** Opening Records to process block **

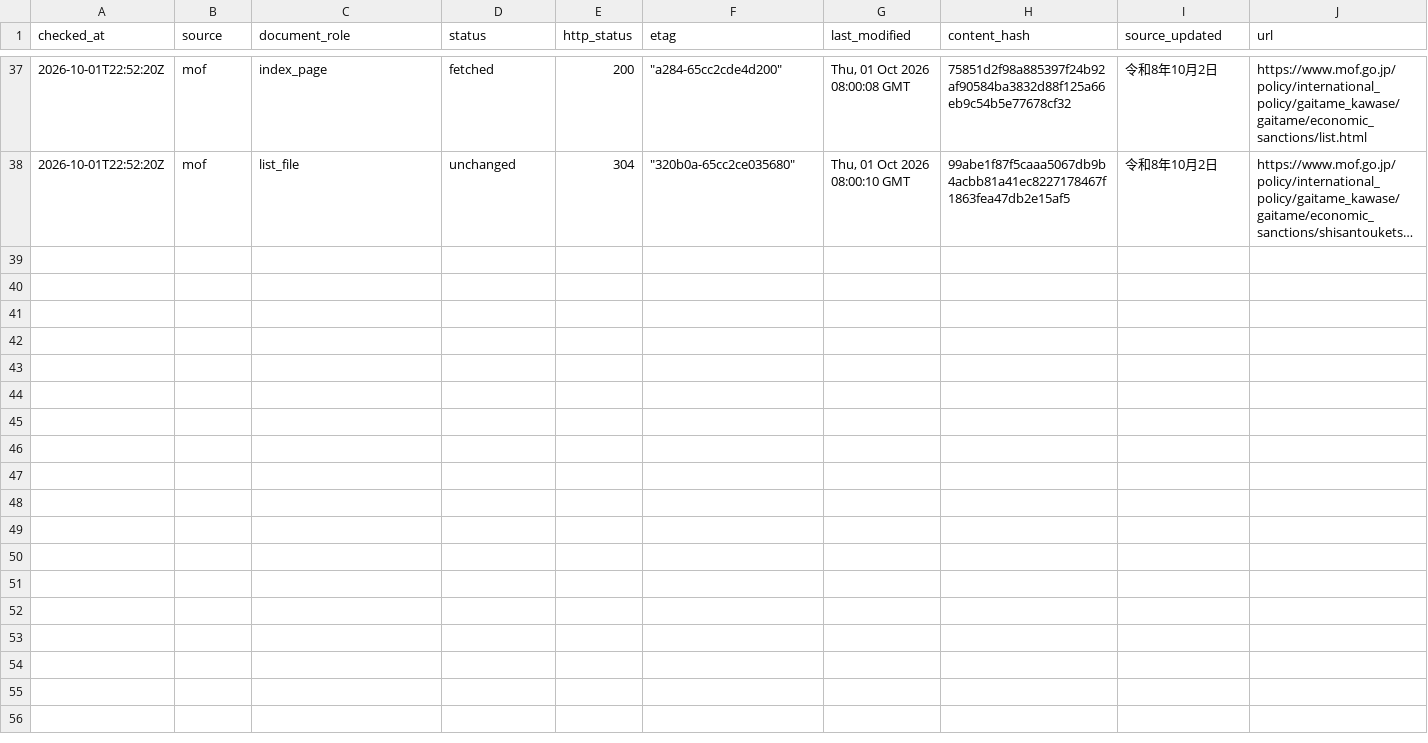
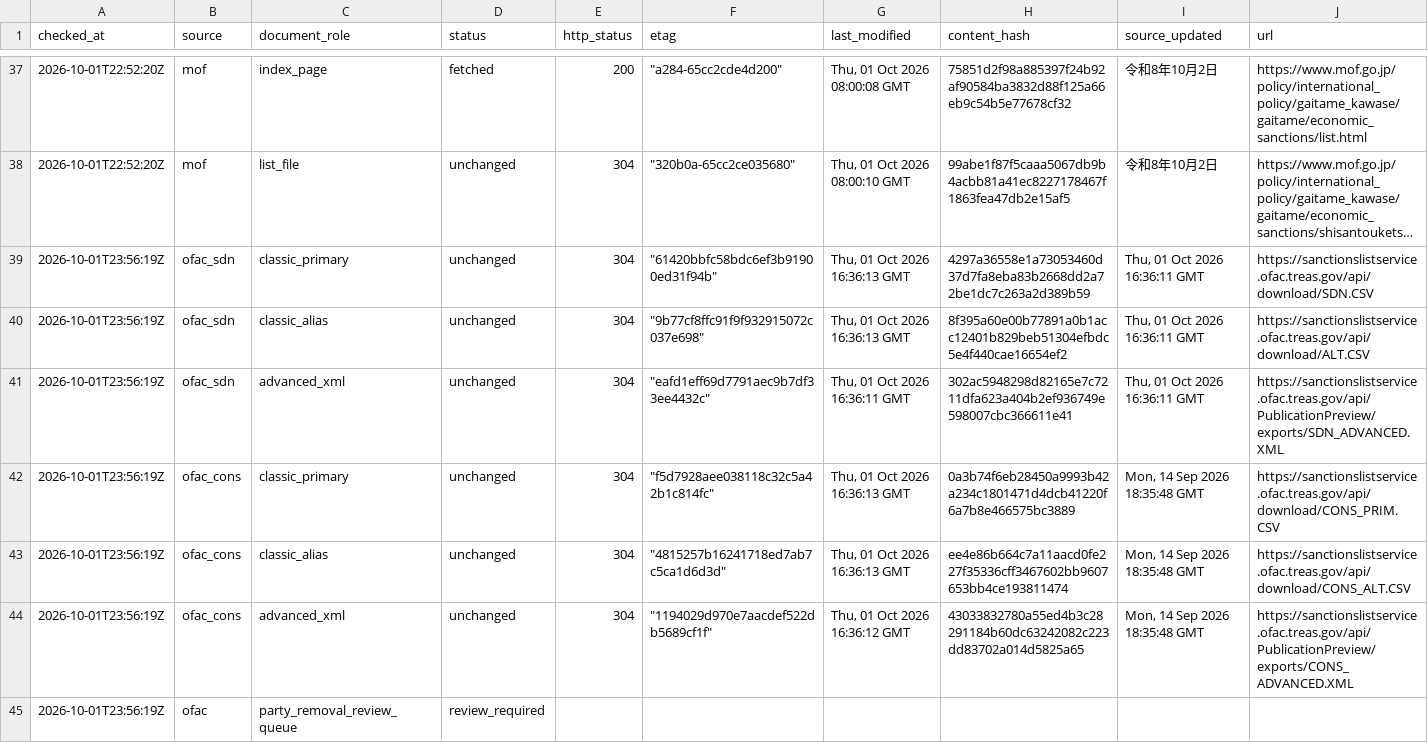
Before and after one commit to kenmizuno-cpu/sanctions-watch, a CSV file: data/source_audit/2026-10.csv, drawn as a sheet; only a part is shown, gaps mark what is left out; long unchanged cells end in …; rows hold the shown columns only; the diff names each change by its address in the sheet, - before the commit and + after, or states it on an @@ line.

```diff
--- a/data/source_audit/2026-10.csv
+++ b/data/source_audit/2026-10.csv
+row 39: 2026-10-01T23:56:19Z | ofac_sdn | classic_primary | unchanged | 304 | "61420bbfc58bdc6ef3b91900ed31f94b" | Thu, 01 Oct 2026 16:36:13 GMT | 4297a36558e1a73053460d37d7fa8eba83b2668dd2a72be1dc7c263a2d389b59 | Thu, 01 Oct 2026 16:36:11 GMT | https://sanctionslistservice.ofac.treas.gov/api/download/SDN.CSV
+row 40: 2026-10-01T23:56:19Z | ofac_sdn | classic_alias | unchanged | 304 | "9b77cf8ffc91f9f932915072c037e698" | Thu, 01 Oct 2026 16:36:13 GMT | 8f395a60e00b77891a0b1acc12401b829beb51304efbdc5e4f440cae16654ef2 | Thu, 01 Oct 2026 16:36:11 GMT | https://sanctionslistservice.ofac.treas.gov/api/download/ALT.CSV
+row 41: 2026-10-01T23:56:19Z | ofac_sdn | advanced_xml | unchanged | 304 | "eafd1eff69d7791aec9b7df33ee4432c" | Thu, 01 Oct 2026 16:36:11 GMT | 302ac5948298d82165e7c7211dfa623a404b2ef936749e598007cbc366611e41 | Thu, 01 Oct 2026 16:36:11 GMT | https://sanctionslistservice.ofac.treas.gov/api/PublicationPreview/exports/SDN_ADVANCED.XML
+row 42: 2026-10-01T23:56:19Z | ofac_cons | classic_primary | unchanged | 304 | "f5d7928aee038118c32c5a42b1c814fc" | Thu, 01 Oct 2026 16:36:13 GMT | 0a3b74f6eb28450a9993b42a234c1801471d4dcb41220f6a7b8e466575bc3889 | Mon, 14 Sep 2026 18:35:48 GMT | https://sanctionslistservice.ofac.treas.gov/api/download/CONS_PRIM.CSV
+row 43: 2026-10-01T23:56:19Z | ofac_cons | classic_alias | unchanged | 304 | "4815257b16241718ed7ab7c5ca1d6d3d" | Thu, 01 Oct 2026 16:36:13 GMT | ee4e86b664c7a11aacd0fe227f35336cff3467602bb9607653bb4ce193811474 | Mon, 14 Sep 2026 18:35:48 GMT | https://sanctionslistservice.ofac.treas.gov/api/download/CONS_ALT.CSV
+row 44: 2026-10-01T23:56:19Z | ofac_cons | advanced_xml | unchanged | 304 | "1194029d970e7aacdef522db5689cf1f" | Thu, 01 Oct 2026 16:36:12 GMT | 43033832780a55ed4b3c28291184b60dc63242082c223dd83702a014d5825a65 | Mon, 14 Sep 2026 18:35:48 GMT | https://sanctionslistservice.ofac.treas.gov/api/PublicationPreview/exports/CONS_ADVANCED.XML
+row 45: 2026-10-01T23:56:19Z | ofac | party_removal_review_queue | review_required
```
Also changed, not shown: data/dashboard/status.csv, data/heartbeat/2026-10.csv, 1 other file.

** Closing Records to process block **

## Brief
When a line in the data above contains the string "file", copy that line.

## Exercise answer
Before and after one commit to kenmizuno-cpu/sanctions-watch, a CSV file: data/source_audit/2026-10.csv, drawn as a sheet; only a part is shown, gaps mark what is left out; long unchanged cells end in …; rows hold the shown columns only; the diff names each change by its address in the sheet, - before the commit and + after, or states it on an @@ line.
Also changed, not shown: data/dashboard/status.csv, data/heartbeat/2026-10.csv, 1 other file.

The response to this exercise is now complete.